GOAL OF THE EXERCISE:
Below are the records. State how many of their lines contain "operator", with nothing else.

======== DATA SHOWN

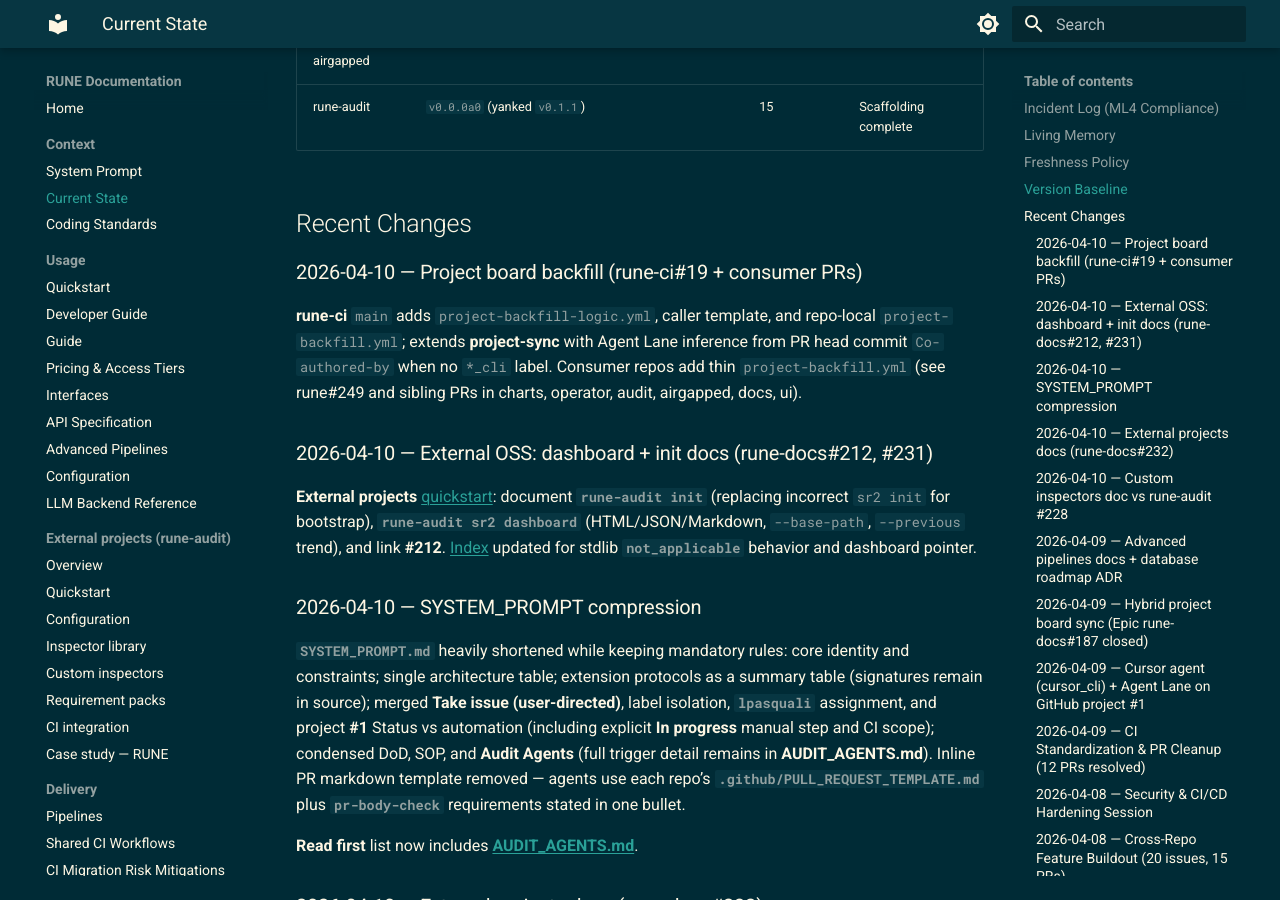
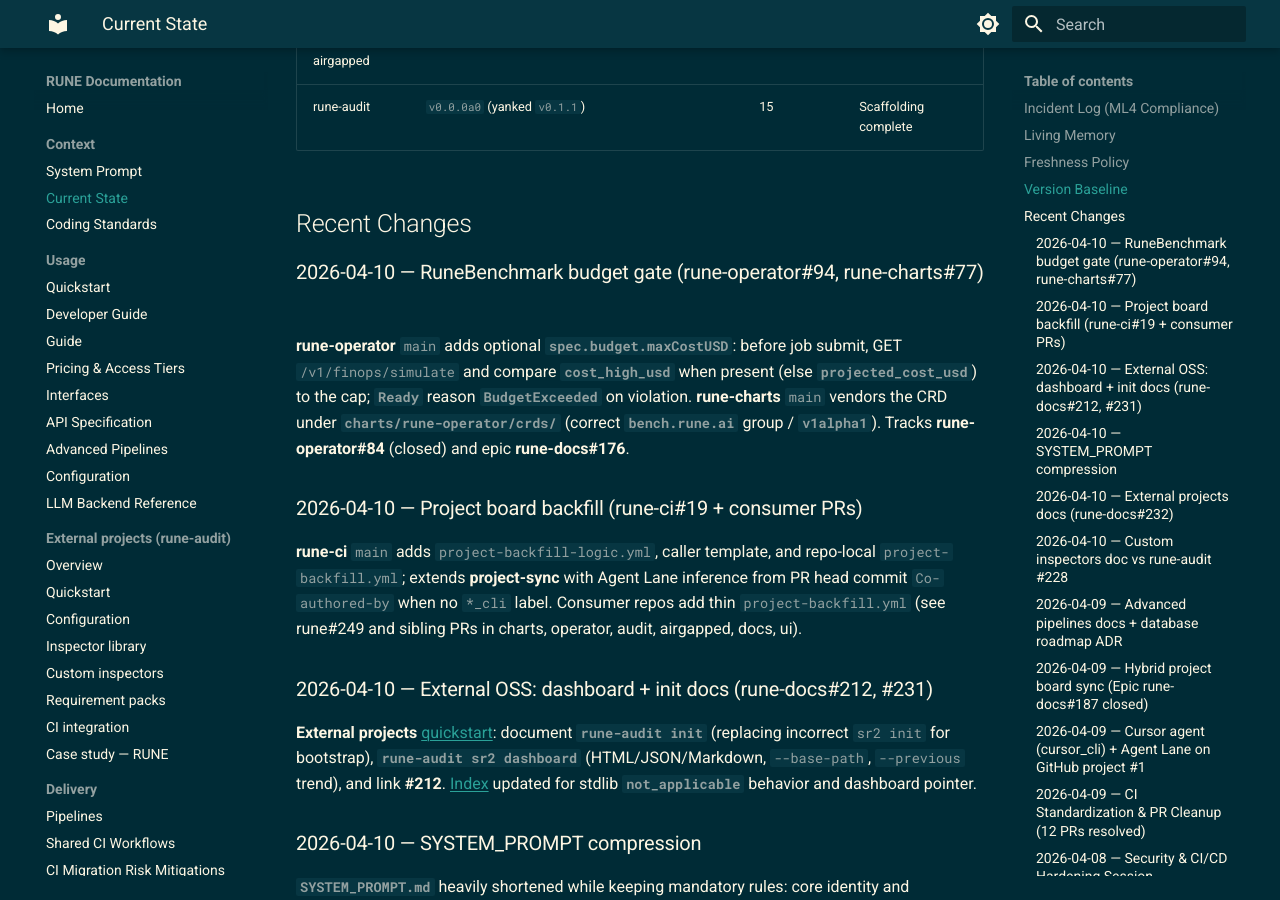
Before and after one commit to lpasquali/rune-docs, an MkDocs documentation site: the page built from docs/context/CURRENT_STATE.md, in a window 1280 px wide and 900 px high, scrolled down 1133 px. Built offline with MkDocs 1.6.1 and Material for MkDocs 9.7.7, drawn with Linux system fonts in a browser that asks for light colours; the version menu is left out.

Commit message:
docs: CURRENT_STATE — RuneBenchmark budget gate (#240)
* docs: record RuneBenchmark budget gate in CURRENT_STATE

rune-operator#94 and rune-charts#77 merged; closes rune-operator#84 context.

Made-with: Cursor

* chore: retrigger CI after PR body compliance

Made-with: Cursor

---------

Co-authored-by: luca pasquali <lpasquali@users.noreply.github.com>

```diff
--- a/docs/context/CURRENT_STATE.md
+++ b/docs/context/CURRENT_STATE.md
@@ -31,6 +31,14 @@ Last updated: **2026-04-10**.
 
 
 ## Recent Changes
+
+### 2026-04-10 — RuneBenchmark budget gate (rune-operator#94, rune-charts#77)
+
+**rune-operator** `main` adds optional **`spec.budget.maxCostUSD`**: before job submit, GET
+`/v1/finops/simulate` and compare **`cost_high_usd`** when present (else **`projected_cost_usd`**)
+to the cap; **`Ready`** reason **`BudgetExceeded`** on violation. **rune-charts** `main` vendors
+the CRD under **`charts/rune-operator/crds/`** (correct **`bench.rune.ai`** group / **`v1alpha1`**).
+Tracks **rune-operator#84** (closed) and epic **rune-docs#176**.
 
 ### 2026-04-10 — Project board backfill (rune-ci#19 + consumer PRs)
 
```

================

RESPONSE AREA:
5